#1 After some back and forth on my camera settings, I settled on 1/15 shutter, an 800 ISO and f13 for the aperture.
#2 Here is the image with just the ambient light coming in from the cave openings. The outside light goes blue because I have my white balance set to tungsten.
#3 I wanted to use a flame on the stick for the main light, but the City of Los Angeles said I would need a fire marshal and police – a lot of hassle that wasn't worth it. Instead, I decided to use a Dynalite Pencil light as the key light and taped it to the back of the stick. I also taped a full sun gel around the light to give it a warm fire feel. This is what our scene looks like with the light on the torch.
#4 The guy was standing there in the first image but we couldn't see him at all because there was no light on him. To separate the explorers and the mummy from the back wall, we added a Dynalite Travel Head with a blue gel at the openings at the back of the cave. It was too harsh by itself so I added a LitePanel reflector in front of the instrument to diffuse the light. Here is the image with the light in the back.
#5 The scene is really starting to take shape, now we just need to fill it a little more. I added a small, PhotoFlex Octodome over my shoulder on camera right. This opened up the shadows and allowed us to see our explorers' faces better. Here is the image with all the lights in play.
#6 Here is a look at the lighting breakdown.
#7 I noticed that when the gun stood out more when it was turned into the fill light. I selected the shot I wanted to use for the final, and another image where the gun looked the best.
#8 In post, Julene composited these two images together. She also added a flame to the torch and a warm glow radiating off of the fire. Here is the image after Julene was finished working her magic.
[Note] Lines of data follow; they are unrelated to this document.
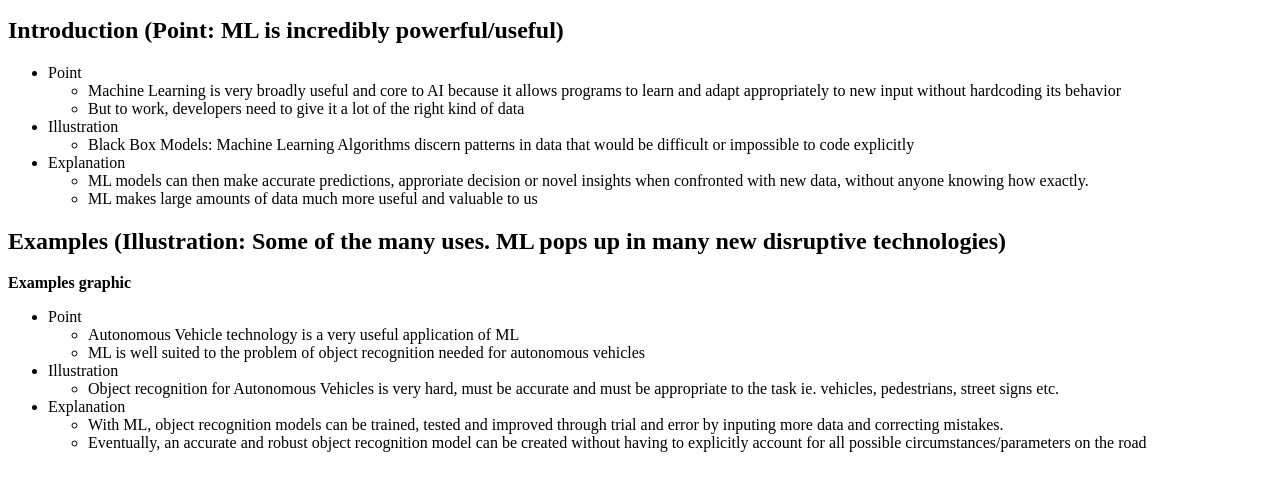
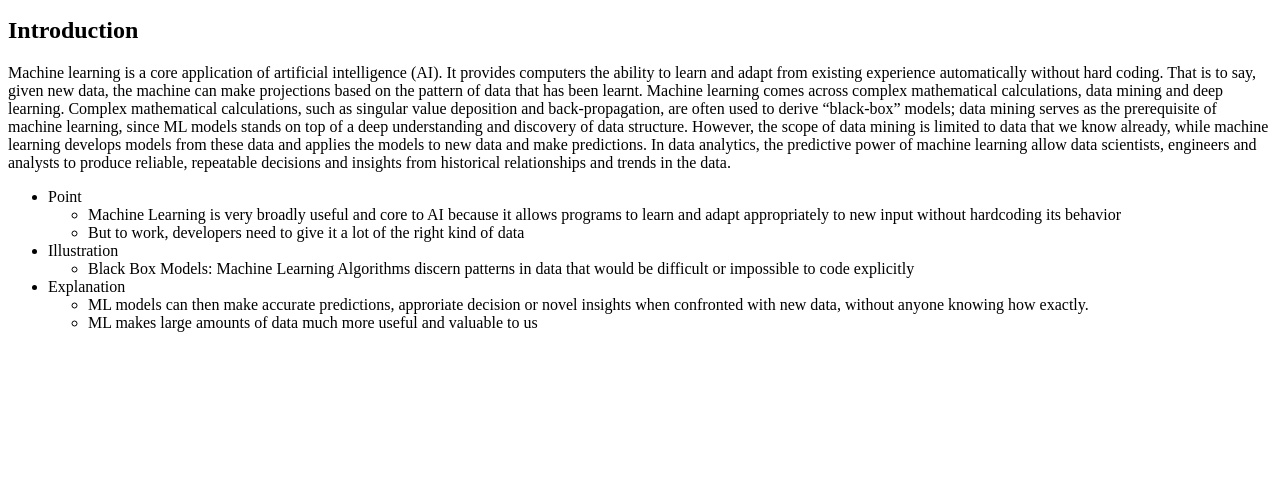
Before and after one commit to josephwanderer/itc134fl17-waffle-pie, a plain HTML site: page joe.html in a window 1280 px wide. Shown: the part 280-770 px from the top of the page. Drawn offline with Linux system fonts and the light colour scheme.

Commit message:
Copy Paste White Paper Intro

```diff
--- a/joe.html
+++ b/joe.html
@@ -24,7 +24,9 @@
 <h1>Machine Learning</h1>
 
 
-<h2>Introduction (Point: ML is incredibly powerful/useful)</h2>
+<h2>Introduction</h2>
+
+    <p>Machine learning is a core application of artificial intelligence (AI). It provides computers the ability to learn and adapt from existing experience automatically without hard coding. That is to say, given new data, the machine can make projections based on the pattern of data that has been learnt. Machine learning comes across complex mathematical calculations, data mining and deep learning. Complex mathematical calculations, such as singular value deposition and back-propagation, are often used to derive “black-box” models; data mining serves as the prerequisite of machine learning, since ML models stands on top of a deep understanding and discovery of data structure. However, the scope of data mining is limited to data that we know already, while machine learning develops models from these data and applies the models to new data and make predictions. In data analytics, the predictive power of machine learning allow data scientists, engineers and analysts to produce reliable, repeatable decisions and insights from historical relationships and trends in the data.</p>
 
 <ul>
 
@@ -61,42 +63,5 @@ ML makes large amounts of data much more useful and valuable to us
 </ul>
 
 
-<h2>Examples (Illustration: Some of the many uses. ML pops up in many new disruptive technologies)</h2>
-
-<b>Examples graphic</b>
-
-<ul>
-
-<li>Point
-<ul>
-<li>
- Autonomous Vehicle technology is a very useful application of ML
-</li>
-<li>
-ML is well suited to the problem of object recognition needed for autonomous vehicles
-</li>
-</ul>
-</li>
-
-<li>Illustration
-<ul>
-<li>
- Object recognition for Autonomous Vehicles is very hard, must be accurate and must be appropriate to the task ie. vehicles, pedestrians, street signs etc.
-</li>
-</ul>
-</li>
-
-<li>Explanation
-<ul>
-<li>
-With ML, object recognition models can be trained, tested and improved through trial and error by inputing more data and correcting mistakes.
-</li>
-<li>
-Eventually, an accurate and robust object recognition model can be created without having to explicitly account for all possible circumstances/parameters on the road
-</li>
-</ul>
-</li>
-
-</ul>
 
 </Article>
```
#9 I like this image, but it doesn't yet have that campy retro feel I was looking for. I took the image into Nik software to add some effects and see what I could come up with. Using Silver Efex, I changed the image to black and white. Here is the B&W conversion without any other effects.
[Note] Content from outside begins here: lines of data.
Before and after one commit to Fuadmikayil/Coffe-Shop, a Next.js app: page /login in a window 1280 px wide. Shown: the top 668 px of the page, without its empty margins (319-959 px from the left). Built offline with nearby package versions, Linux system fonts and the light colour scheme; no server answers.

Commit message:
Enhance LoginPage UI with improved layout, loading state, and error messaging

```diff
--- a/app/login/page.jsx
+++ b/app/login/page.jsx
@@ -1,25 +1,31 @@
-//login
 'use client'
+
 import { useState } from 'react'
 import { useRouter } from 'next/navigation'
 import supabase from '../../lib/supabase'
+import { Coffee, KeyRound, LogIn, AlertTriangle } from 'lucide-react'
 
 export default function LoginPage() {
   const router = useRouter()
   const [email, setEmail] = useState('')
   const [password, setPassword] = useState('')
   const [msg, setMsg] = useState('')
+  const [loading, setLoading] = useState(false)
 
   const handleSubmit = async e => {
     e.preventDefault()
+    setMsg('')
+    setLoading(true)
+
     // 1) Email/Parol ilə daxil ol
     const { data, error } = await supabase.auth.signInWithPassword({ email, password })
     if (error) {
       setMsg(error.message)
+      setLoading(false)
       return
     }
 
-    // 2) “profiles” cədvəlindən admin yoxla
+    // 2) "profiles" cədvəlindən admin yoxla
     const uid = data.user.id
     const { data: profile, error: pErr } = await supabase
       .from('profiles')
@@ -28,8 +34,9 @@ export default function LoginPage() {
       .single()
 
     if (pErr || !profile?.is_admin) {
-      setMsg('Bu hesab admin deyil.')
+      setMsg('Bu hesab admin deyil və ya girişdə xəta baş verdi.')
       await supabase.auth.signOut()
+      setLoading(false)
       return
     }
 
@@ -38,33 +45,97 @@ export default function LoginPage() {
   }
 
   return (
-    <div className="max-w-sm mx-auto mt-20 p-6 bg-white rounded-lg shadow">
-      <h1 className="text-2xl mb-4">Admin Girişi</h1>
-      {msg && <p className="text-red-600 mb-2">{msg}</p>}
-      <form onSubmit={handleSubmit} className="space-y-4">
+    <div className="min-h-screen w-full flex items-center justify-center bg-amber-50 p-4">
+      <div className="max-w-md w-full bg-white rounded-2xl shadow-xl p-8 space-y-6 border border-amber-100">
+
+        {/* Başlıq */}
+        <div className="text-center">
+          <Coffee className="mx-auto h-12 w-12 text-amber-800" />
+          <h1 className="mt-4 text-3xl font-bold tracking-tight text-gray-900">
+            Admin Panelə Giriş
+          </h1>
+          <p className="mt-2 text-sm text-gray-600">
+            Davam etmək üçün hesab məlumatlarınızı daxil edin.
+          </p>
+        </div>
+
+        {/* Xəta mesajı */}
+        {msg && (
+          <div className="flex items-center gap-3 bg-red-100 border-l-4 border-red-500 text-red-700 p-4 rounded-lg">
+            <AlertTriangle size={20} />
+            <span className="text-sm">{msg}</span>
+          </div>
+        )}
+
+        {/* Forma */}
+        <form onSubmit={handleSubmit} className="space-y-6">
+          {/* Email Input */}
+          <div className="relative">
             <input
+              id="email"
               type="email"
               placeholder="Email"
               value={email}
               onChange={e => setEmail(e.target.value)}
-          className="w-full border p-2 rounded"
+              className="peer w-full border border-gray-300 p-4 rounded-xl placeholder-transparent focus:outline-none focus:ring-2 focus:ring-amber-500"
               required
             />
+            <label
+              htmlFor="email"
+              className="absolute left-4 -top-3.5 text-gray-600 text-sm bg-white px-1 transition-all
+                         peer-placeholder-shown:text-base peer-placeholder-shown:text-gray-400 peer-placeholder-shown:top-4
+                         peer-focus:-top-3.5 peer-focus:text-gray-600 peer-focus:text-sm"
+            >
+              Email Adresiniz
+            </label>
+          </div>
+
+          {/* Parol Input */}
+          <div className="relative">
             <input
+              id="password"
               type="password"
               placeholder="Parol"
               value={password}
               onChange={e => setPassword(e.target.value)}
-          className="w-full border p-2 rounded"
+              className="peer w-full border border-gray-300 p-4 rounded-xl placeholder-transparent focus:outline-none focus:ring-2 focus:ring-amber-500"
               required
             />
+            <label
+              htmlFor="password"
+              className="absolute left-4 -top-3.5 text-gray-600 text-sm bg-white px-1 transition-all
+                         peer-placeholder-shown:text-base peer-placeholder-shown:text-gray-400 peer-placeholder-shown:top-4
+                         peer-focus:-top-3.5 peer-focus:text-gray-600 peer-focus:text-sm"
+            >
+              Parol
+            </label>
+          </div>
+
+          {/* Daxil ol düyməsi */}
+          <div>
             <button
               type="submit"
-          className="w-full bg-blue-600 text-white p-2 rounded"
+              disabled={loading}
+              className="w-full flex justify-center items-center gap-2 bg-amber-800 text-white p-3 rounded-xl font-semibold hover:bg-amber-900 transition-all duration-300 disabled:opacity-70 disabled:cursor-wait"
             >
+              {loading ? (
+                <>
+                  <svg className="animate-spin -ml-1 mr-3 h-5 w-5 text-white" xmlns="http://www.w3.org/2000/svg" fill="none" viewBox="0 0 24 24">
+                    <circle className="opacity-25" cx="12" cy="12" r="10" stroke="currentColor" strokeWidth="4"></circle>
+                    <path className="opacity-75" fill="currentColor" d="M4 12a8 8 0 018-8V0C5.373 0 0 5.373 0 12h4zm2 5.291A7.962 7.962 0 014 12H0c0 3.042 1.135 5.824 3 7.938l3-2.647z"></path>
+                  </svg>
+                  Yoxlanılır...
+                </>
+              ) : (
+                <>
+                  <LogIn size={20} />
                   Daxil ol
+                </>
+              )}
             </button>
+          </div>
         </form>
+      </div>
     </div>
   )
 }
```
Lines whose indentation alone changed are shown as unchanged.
#10 Here is the image in black and white with the Yellowed 2 recipe settings applied. I really like the vintage look and border on this one.
#11 I also did two color versions of the images using Color Efex Pro 4 in the Nik Software. First I used the Color Stylizer and added a deep brown for a sepia look.
#12 Lastly, I did a Bleach Bypass with a vignette. All four of these images look great, so it is hard for me to decide on just one for the final. I guess if I had to choose, I think I like the look with the Color Stylizer the best.
Sometimes you just have to do these sort of set ups for no other reason than to just have some fun and get cool images. This was just a quick set up for some campy lighting, but I hope you learned something of value.
Thanks for watching. Keep those cameras rollin’ and keep on clickin’.
-Jay P Morgan